## Exercise brief:
Without the pictures, copy all the entries below exactly.

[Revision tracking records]

□ □ □ □ □

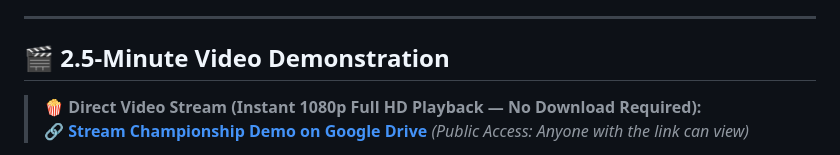
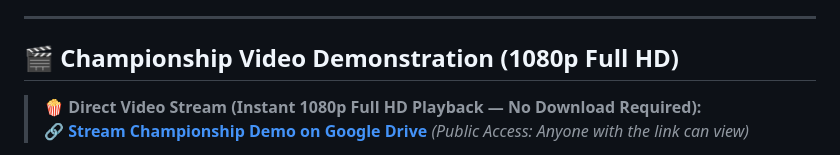
Before and after one commit to BishtNikhil/falkordb-memory-mesh, a Markdown page: README.md, the part around one of its changes. GitHub-like rendering.

Commit message:
docs(readme): fix mermaid subgraph IDs and edge quotes for github renderer, add blog post badge, and refine video heading

```diff
--- a/README.md
+++ b/README.md
@@ -216,7 +217,7 @@ RETURN ar.rule_id, inc.ref, t.ticket_id, ct.channel, ct.topic;
 
 ---
 
-## 🎬 2.5-Minute Video Demonstration
+## 🎬 Championship Video Demonstration (1080p Full HD)
 
 > 🍿 **Direct Video Stream (Instant 1080p Full HD Playback — No Download Required):**
 > 🔗 [**Stream Championship Demo on Google Drive**](https://drive.google.com/file/d/1O8HnDkXfpSWhePtibJLHWNN46M4Nct5E/view?usp=sharing) *(Public Access: Anyone with the link can view)*
```
Also changed, not shown: other parts of README.md (+6 -5 lines).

□ □ □ □ □

## Exercise result:
Before and after one commit to BishtNikhil/falkordb-memory-mesh, a Markdown page: README.md, the part around one of its changes. GitHub-like rendering.

Commit message:
docs(readme): fix mermaid subgraph IDs and edge quotes for github renderer, add blog post badge, and refine video heading

```diff
--- a/README.md
+++ b/README.md
@@ -216,7 +217,7 @@ RETURN ar.rule_id, inc.ref, t.ticket_id, ct.channel, ct.topic;
 
 ---
 
-## 🎬 2.5-Minute Video Demonstration
+## 🎬 Championship Video Demonstration (1080p Full HD)
 
 > 🍿 **Direct Video Stream (Instant 1080p Full HD Playback — No Download Required):**
 > 🔗 [**Stream Championship Demo on Google Drive**](https://drive.google.com/file/d/1O8HnDkXfpSWhePtibJLHWNN46M4Nct5E/view?usp=sharing) *(Public Access: Anyone with the link can view)*
```
Also changed, not shown: other parts of README.md (+6 -5 lines).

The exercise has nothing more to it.